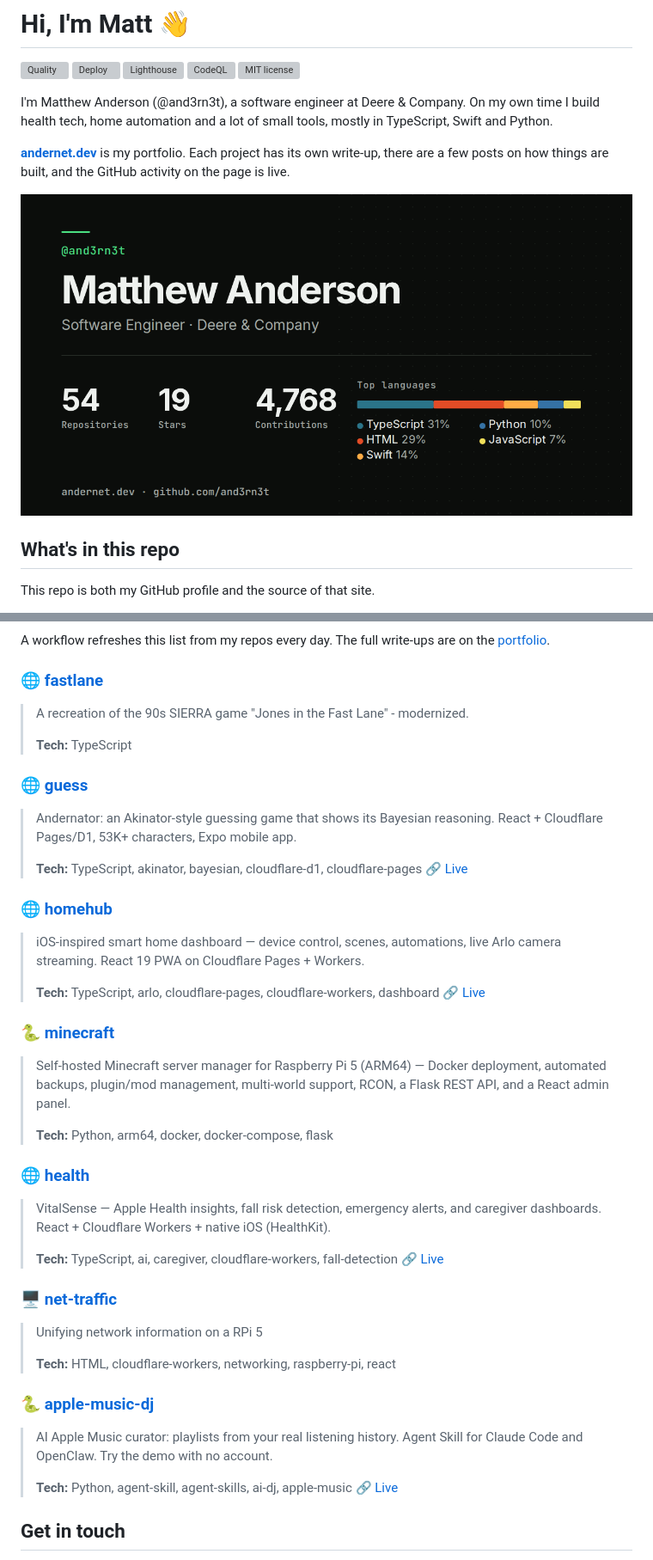
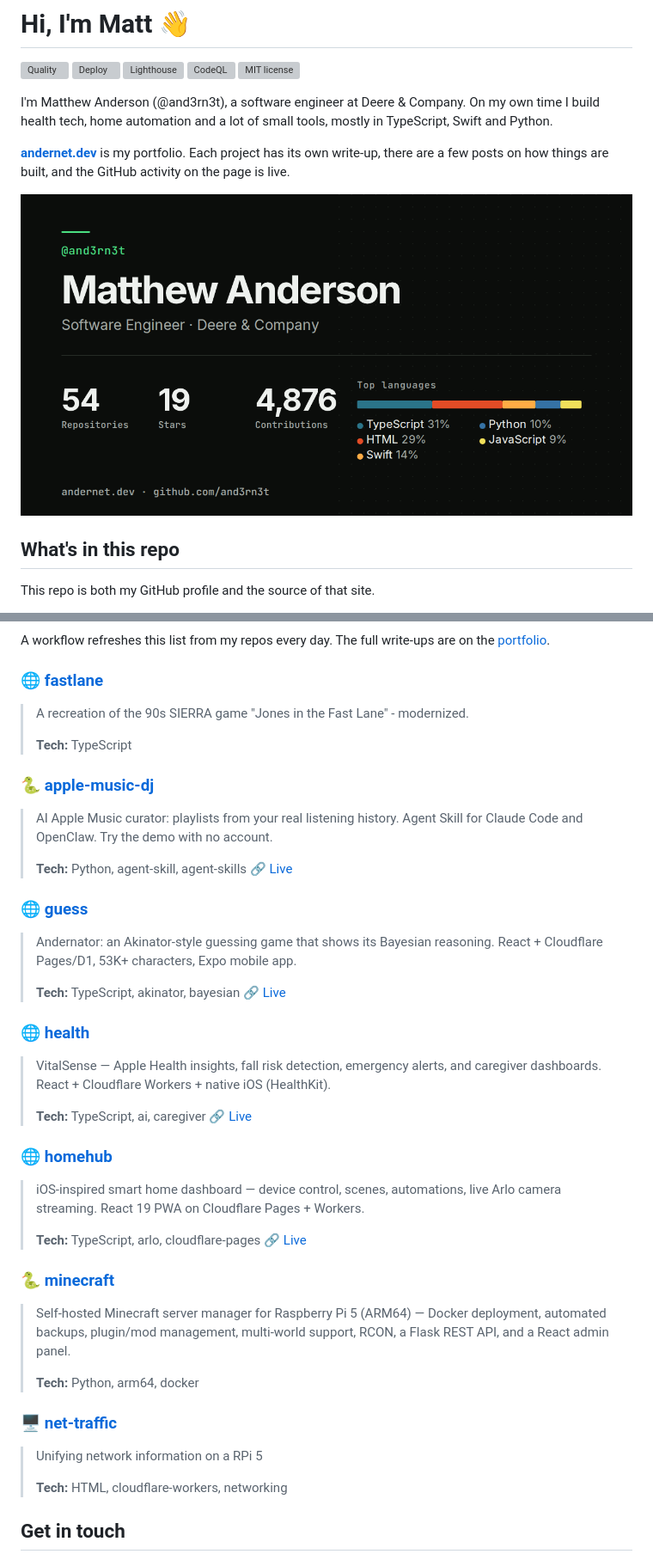
Before and after one commit to and3rn3t/and3rn3t, a Markdown page: README.md, 2 parts joined by grey strips. Shown at 86% size. Rendered like a GitHub page; pictures changed too: og/default.png; grey boxes are pictures that could not be loaded.

Commit message:
chore: update GitHub data, featured projects, and OG images - 2026-11-13 [skip ci]

```diff
--- a/README.md
+++ b/README.md
@@ -49,45 +49,45 @@ A workflow refreshes this list from my repos every day. The full write-ups are o
 >
 > **Tech:** TypeScript
 
+### 🐍 [apple-music-dj](https://github.com/and3rn3t/apple-music-dj)
+
+> AI Apple Music curator: playlists from your real listening history. Agent Skill for Claude Code and OpenClaw. Try the demo with no account.
+>
+> **Tech:** Python, agent-skill, agent-skills
+> 🔗 [Live](https://clawhub.ai/and3rn3t/skills/apple-music-dj)
+
 ### 🌐 [guess](https://github.com/and3rn3t/guess)
 
 > Andernator: an Akinator-style guessing game that shows its Bayesian reasoning. React + Cloudflare Pages/D1, 53K+ characters, Expo mobile app.
 >
-> **Tech:** TypeScript, akinator, bayesian, cloudflare-d1, cloudflare-pages
+> **Tech:** TypeScript, akinator, bayesian
 > 🔗 [Live](https://andernator.com)
+
+### 🌐 [health](https://github.com/and3rn3t/health)
+
+> VitalSense — Apple Health insights, fall risk detection, emergency alerts, and caregiver dashboards. React + Cloudflare Workers + native iOS (HealthKit).
+>
+> **Tech:** TypeScript, ai, caregiver
+> 🔗 [Live](https://health.andernet.dev)
 
 ### 🌐 [homehub](https://github.com/and3rn3t/homehub)
 
 > iOS-inspired smart home dashboard — device control, scenes, automations, live Arlo camera streaming. React 19 PWA on Cloudflare Pages + Workers.
 >
-> **Tech:** TypeScript, arlo, cloudflare-pages, cloudflare-workers, dashboard
+> **Tech:** TypeScript, arlo, cloudflare-pages
 > 🔗 [Live](https://homehub.andernet.dev)
 
 ### 🐍 [minecraft](https://github.com/and3rn3t/minecraft)
 
 > Self-hosted Minecraft server manager for Raspberry Pi 5 (ARM64) — Docker deployment, automated backups, plugin/mod management, multi-world support, RCON, a Flask REST API, and a React admin panel.
 >
-> **Tech:** Python, arm64, docker, docker-compose, flask
-
-### 🌐 [health](https://github.com/and3rn3t/health)
-
-> VitalSense — Apple Health insights, fall risk detection, emergency alerts, and caregiver dashboards. React + Cloudflare Workers + native iOS (HealthKit).
->
-> **Tech:** TypeScript, ai, caregiver, cloudflare-workers, fall-detection
-> 🔗 [Live](https://health.andernet.dev)
+> **Tech:** Python, arm64, docker
 
 ### 🖥️ [net-traffic](https://github.com/and3rn3t/net-traffic)
 
 > Unifying network information on a RPi 5
 >
-> **Tech:** HTML, cloudflare-workers, networking, raspberry-pi, react
-
-### 🐍 [apple-music-dj](https://github.com/and3rn3t/apple-music-dj)
-
-> AI Apple Music curator: playlists from your real listening history. Agent Skill for Claude Code and OpenClaw. Try the demo with no account.
->
-> **Tech:** Python, agent-skill, agent-skills, ai-dj, apple-music
-> 🔗 [Live](https://clawhub.ai/and3rn3t/skills/apple-music-dj)
+> **Tech:** HTML, cloudflare-workers, networking
 
 <!-- FEATURED-PROJECTS:END -->
 
```
Also changed, not shown: 2 other files.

* Problem to solve *
Return a copy of each line of the material that holds the word "curator".

* Exercise solution *
+> AI Apple Music curator: playlists from your real listening history. Agent Skill for Claude Code and OpenClaw. Try the demo with no account.
-> AI Apple Music curator: playlists from your real listening history. Agent Skill for Claude Code and OpenClaw. Try the demo with no account.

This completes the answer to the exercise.